*Activity:*
Give the count of lines in the records below that contain "bottom", and say nothing more.

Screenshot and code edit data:

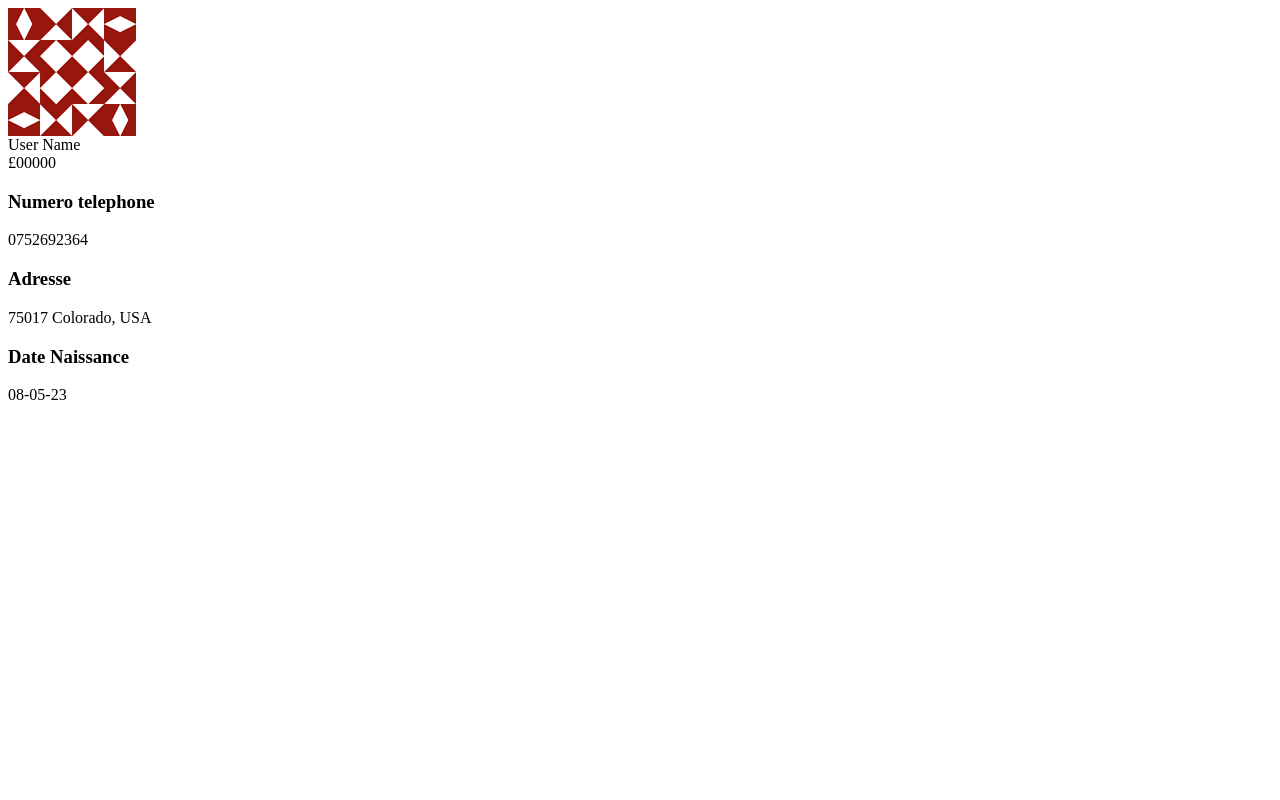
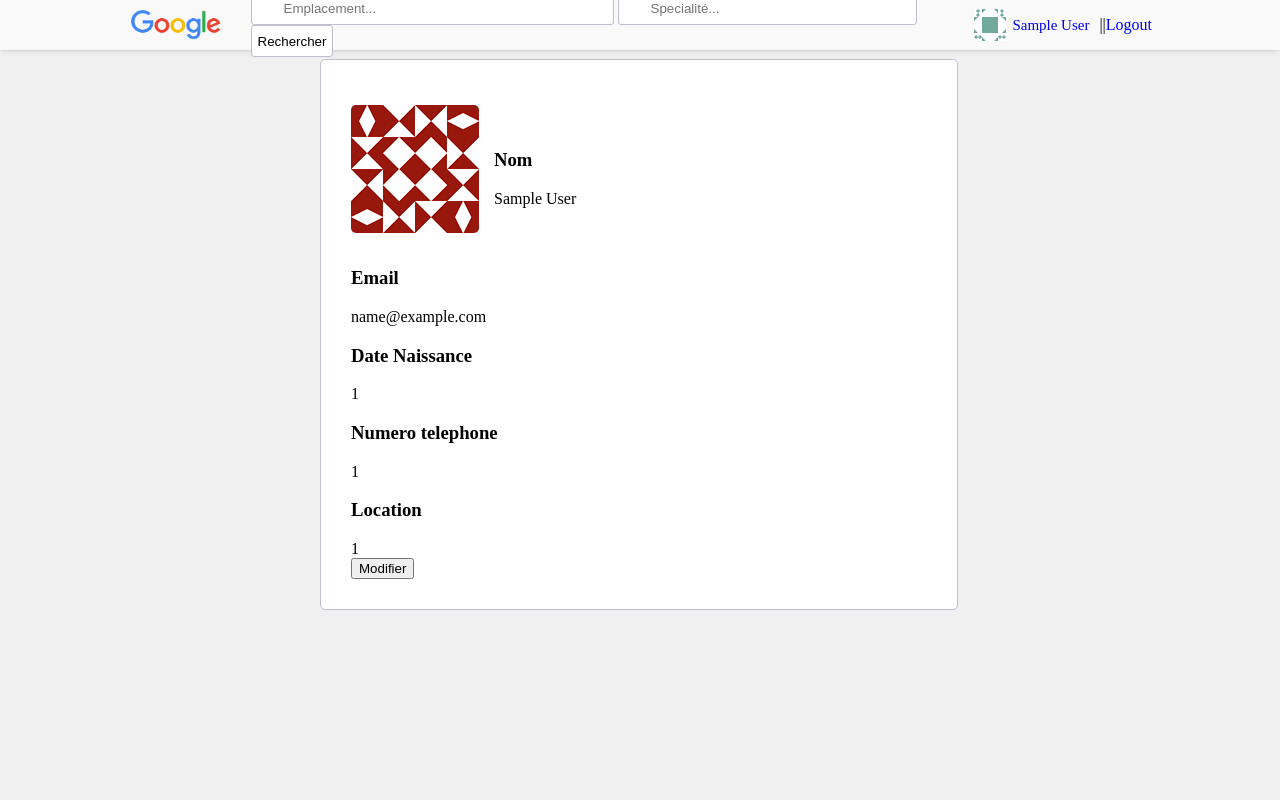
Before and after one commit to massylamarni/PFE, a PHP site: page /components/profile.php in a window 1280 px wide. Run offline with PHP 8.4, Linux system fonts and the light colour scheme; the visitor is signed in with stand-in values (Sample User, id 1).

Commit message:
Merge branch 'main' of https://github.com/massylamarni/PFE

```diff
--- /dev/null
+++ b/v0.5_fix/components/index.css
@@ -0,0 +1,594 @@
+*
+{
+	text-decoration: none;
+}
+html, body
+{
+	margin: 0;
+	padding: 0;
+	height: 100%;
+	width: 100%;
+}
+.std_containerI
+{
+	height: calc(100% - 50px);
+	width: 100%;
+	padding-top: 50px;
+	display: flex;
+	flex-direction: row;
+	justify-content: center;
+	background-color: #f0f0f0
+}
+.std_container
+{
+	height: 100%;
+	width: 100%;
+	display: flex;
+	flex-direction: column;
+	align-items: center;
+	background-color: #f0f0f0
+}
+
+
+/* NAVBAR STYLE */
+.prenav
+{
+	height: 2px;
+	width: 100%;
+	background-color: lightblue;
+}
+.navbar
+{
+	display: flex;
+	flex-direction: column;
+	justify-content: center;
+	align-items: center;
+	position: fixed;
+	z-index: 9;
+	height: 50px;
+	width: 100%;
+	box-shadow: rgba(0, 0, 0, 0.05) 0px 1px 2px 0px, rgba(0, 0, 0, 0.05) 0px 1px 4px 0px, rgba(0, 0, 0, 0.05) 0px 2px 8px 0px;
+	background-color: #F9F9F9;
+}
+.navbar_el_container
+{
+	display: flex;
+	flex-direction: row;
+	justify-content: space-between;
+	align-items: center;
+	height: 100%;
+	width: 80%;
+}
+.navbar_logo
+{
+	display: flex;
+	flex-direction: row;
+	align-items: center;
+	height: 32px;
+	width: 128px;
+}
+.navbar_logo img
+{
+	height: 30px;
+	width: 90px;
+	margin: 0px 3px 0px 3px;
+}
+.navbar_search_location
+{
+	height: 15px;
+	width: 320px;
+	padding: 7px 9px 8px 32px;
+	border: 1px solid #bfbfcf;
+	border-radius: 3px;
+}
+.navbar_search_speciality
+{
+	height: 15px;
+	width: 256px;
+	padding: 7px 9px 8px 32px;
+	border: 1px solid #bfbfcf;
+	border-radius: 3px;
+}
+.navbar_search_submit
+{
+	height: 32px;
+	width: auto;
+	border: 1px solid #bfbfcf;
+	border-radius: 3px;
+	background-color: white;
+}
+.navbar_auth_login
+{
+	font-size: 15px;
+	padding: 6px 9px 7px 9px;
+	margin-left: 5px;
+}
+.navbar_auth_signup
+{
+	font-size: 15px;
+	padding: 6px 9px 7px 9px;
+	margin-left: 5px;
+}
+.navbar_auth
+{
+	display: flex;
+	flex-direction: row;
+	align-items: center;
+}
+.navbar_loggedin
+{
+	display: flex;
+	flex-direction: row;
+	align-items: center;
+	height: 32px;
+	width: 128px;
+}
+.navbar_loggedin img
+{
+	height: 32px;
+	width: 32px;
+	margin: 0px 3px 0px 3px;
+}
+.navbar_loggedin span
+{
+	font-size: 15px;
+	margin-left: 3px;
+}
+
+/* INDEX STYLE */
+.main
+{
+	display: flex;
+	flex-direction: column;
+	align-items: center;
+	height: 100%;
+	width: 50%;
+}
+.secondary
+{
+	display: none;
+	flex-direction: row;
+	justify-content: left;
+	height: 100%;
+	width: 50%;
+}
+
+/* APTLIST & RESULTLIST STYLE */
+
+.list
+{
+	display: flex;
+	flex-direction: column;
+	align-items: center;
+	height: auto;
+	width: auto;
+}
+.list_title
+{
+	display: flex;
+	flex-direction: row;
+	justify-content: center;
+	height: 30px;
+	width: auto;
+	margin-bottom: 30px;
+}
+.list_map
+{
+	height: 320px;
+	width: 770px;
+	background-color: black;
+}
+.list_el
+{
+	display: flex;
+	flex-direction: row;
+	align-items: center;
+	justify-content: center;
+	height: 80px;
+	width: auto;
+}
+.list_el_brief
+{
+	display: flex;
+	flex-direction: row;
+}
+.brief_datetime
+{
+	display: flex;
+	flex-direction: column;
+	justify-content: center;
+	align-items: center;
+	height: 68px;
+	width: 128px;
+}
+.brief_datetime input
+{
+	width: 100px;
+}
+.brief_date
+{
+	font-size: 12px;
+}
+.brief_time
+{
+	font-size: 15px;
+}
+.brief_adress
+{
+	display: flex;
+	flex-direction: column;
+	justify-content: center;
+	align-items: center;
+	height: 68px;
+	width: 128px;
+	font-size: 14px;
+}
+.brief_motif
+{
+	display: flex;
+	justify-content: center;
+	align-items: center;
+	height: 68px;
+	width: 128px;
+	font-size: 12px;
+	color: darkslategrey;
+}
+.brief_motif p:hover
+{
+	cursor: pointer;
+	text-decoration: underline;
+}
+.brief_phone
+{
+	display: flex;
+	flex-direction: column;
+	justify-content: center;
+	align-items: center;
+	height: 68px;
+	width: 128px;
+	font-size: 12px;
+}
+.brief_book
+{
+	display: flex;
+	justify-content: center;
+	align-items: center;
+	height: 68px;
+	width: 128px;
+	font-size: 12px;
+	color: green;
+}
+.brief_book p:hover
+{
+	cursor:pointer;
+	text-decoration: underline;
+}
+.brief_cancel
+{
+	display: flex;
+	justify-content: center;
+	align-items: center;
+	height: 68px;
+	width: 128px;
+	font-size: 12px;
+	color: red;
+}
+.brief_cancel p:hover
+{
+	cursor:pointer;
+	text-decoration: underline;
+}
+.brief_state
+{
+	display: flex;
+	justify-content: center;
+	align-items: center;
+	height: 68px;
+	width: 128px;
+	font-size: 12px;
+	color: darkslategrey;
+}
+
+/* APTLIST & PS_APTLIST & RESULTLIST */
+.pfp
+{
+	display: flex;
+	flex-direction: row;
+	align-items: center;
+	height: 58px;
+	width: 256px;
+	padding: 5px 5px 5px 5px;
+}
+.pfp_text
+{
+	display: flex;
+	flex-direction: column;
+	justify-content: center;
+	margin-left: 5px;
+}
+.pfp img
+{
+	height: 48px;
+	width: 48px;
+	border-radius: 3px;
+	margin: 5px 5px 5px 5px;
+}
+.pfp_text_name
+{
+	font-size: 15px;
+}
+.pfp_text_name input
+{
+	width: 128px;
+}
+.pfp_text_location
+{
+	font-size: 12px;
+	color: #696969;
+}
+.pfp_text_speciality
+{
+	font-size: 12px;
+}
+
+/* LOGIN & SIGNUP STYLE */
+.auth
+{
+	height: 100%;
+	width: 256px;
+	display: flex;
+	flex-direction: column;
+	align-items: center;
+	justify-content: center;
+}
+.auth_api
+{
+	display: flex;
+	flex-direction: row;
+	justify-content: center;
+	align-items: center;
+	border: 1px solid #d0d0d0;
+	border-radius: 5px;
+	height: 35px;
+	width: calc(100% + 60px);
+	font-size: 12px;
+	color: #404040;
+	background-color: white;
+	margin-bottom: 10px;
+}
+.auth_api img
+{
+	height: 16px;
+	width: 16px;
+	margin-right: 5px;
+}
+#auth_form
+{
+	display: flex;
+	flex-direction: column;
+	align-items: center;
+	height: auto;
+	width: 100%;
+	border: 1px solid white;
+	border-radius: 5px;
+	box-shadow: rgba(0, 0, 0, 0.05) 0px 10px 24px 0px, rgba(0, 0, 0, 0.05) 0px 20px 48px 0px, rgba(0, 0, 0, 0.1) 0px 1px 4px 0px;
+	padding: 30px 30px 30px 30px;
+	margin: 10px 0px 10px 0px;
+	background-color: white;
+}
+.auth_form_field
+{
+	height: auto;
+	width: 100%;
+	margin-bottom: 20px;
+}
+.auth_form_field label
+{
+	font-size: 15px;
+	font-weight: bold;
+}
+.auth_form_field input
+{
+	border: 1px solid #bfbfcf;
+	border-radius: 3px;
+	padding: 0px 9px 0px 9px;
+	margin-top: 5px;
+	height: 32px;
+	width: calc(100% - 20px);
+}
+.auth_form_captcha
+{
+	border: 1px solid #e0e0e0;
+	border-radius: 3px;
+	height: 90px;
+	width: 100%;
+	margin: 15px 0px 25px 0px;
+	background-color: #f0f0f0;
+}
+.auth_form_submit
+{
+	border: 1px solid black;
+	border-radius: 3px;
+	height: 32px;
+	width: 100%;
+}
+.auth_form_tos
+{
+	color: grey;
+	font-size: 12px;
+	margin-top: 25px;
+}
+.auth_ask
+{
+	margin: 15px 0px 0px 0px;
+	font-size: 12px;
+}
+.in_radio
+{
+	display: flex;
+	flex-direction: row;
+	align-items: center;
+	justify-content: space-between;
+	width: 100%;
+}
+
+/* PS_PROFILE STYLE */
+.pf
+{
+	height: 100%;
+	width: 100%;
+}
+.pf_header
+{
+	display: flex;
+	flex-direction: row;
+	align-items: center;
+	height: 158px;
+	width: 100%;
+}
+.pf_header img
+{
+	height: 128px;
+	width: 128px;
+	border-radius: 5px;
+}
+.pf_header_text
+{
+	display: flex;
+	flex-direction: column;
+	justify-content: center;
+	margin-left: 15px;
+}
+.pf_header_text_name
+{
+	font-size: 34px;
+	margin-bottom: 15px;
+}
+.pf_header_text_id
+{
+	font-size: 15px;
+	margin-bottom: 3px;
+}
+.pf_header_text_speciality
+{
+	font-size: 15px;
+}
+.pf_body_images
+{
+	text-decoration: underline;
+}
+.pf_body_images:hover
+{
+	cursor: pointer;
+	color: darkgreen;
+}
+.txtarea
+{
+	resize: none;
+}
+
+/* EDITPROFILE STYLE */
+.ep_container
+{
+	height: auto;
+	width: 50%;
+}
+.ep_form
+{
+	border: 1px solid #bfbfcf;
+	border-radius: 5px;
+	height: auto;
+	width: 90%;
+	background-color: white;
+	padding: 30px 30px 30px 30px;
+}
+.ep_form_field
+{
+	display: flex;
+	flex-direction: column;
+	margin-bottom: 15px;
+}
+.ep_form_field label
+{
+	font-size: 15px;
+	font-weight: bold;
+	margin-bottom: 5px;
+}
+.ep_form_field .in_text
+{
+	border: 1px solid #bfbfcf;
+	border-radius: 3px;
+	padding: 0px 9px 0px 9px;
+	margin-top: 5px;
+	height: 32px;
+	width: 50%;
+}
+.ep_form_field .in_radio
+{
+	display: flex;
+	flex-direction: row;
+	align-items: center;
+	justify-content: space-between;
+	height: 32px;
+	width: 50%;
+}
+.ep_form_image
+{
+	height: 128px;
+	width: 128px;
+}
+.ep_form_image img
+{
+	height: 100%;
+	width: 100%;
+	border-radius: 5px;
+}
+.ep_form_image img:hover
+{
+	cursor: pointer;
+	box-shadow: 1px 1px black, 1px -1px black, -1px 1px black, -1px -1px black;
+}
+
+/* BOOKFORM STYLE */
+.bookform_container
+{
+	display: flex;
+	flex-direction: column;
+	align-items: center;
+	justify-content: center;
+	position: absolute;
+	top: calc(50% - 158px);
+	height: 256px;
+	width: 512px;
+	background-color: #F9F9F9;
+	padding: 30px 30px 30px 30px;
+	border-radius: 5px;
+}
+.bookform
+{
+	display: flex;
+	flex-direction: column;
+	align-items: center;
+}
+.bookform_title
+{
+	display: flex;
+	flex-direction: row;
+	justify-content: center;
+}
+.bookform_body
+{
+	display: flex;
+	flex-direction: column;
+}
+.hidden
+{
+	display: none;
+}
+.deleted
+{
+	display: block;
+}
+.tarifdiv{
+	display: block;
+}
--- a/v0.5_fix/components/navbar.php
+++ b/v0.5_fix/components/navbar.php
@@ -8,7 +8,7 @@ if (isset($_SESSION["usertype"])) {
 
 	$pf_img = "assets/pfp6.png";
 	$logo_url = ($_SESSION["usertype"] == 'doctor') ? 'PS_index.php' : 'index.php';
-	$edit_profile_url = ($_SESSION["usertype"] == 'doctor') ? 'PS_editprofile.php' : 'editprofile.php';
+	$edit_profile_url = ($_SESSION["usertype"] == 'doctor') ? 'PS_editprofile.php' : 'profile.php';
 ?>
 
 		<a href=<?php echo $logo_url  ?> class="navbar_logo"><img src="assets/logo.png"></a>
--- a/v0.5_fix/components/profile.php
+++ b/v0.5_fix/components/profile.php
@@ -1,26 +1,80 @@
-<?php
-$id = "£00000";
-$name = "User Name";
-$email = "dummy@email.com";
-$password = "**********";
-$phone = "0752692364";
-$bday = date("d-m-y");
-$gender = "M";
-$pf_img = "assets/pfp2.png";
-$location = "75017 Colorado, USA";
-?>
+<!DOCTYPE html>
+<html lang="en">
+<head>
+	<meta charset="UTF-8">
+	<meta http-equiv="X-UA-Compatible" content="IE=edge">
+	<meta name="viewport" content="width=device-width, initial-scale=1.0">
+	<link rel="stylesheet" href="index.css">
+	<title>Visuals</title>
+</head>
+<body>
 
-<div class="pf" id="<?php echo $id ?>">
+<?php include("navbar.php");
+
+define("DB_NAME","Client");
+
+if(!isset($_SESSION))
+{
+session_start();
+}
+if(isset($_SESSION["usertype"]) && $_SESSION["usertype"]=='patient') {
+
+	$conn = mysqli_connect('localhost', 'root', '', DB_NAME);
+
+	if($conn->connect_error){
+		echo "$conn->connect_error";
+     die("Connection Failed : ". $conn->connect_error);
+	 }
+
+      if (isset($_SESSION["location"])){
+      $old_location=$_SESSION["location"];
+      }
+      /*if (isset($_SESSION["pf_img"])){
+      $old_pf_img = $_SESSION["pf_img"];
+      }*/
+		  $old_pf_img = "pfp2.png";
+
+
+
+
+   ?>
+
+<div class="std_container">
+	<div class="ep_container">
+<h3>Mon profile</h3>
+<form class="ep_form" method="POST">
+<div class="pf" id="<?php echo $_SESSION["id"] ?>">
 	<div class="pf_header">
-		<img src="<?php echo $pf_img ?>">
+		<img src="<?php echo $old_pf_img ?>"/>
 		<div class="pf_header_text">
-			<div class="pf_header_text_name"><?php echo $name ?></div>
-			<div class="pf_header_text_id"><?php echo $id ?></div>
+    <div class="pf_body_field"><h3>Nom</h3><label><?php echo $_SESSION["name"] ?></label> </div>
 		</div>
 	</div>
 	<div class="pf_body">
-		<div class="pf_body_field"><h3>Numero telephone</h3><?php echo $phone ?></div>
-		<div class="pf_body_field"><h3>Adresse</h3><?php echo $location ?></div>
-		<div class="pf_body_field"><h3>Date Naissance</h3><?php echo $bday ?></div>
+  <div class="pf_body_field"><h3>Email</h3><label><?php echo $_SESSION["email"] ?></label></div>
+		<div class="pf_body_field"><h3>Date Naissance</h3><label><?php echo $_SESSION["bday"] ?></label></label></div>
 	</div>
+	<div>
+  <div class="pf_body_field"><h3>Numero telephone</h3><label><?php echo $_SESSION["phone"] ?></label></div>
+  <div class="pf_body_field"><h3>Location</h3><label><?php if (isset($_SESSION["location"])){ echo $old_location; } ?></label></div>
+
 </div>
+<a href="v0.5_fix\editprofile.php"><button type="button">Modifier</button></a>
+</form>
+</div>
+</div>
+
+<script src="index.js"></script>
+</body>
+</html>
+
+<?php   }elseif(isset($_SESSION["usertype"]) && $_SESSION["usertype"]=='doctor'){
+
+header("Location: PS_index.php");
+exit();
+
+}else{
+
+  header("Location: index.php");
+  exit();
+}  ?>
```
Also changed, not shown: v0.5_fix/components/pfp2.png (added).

*Result of the exercise:*
7